*** Data to use ***

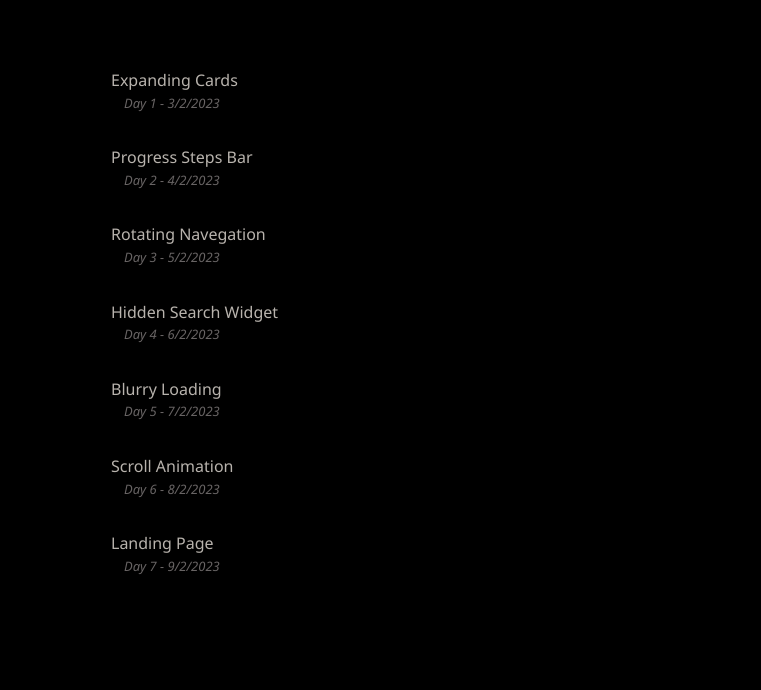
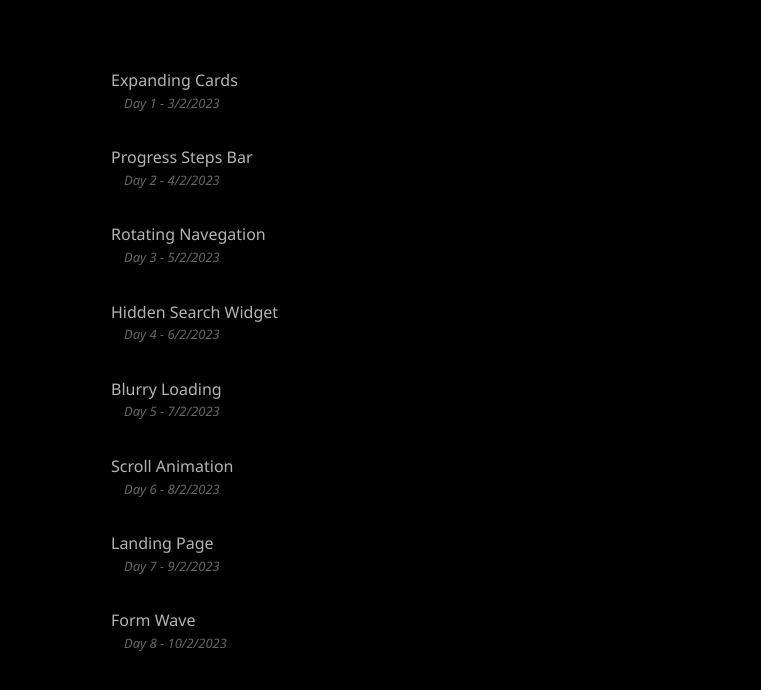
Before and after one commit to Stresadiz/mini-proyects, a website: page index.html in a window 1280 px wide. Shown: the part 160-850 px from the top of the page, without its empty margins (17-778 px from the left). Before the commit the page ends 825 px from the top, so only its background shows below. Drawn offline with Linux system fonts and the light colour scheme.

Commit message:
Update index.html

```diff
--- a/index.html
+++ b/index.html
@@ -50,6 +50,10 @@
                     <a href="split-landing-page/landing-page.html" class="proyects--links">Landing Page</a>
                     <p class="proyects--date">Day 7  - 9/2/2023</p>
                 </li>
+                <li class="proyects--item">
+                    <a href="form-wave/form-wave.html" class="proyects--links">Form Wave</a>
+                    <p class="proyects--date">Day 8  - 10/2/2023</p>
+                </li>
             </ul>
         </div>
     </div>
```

*** End of Data to use ***

# [Problem statement]
Note how many lines of the entries contain the string "links", then give that number by itself.

# [Result for this exercise]
2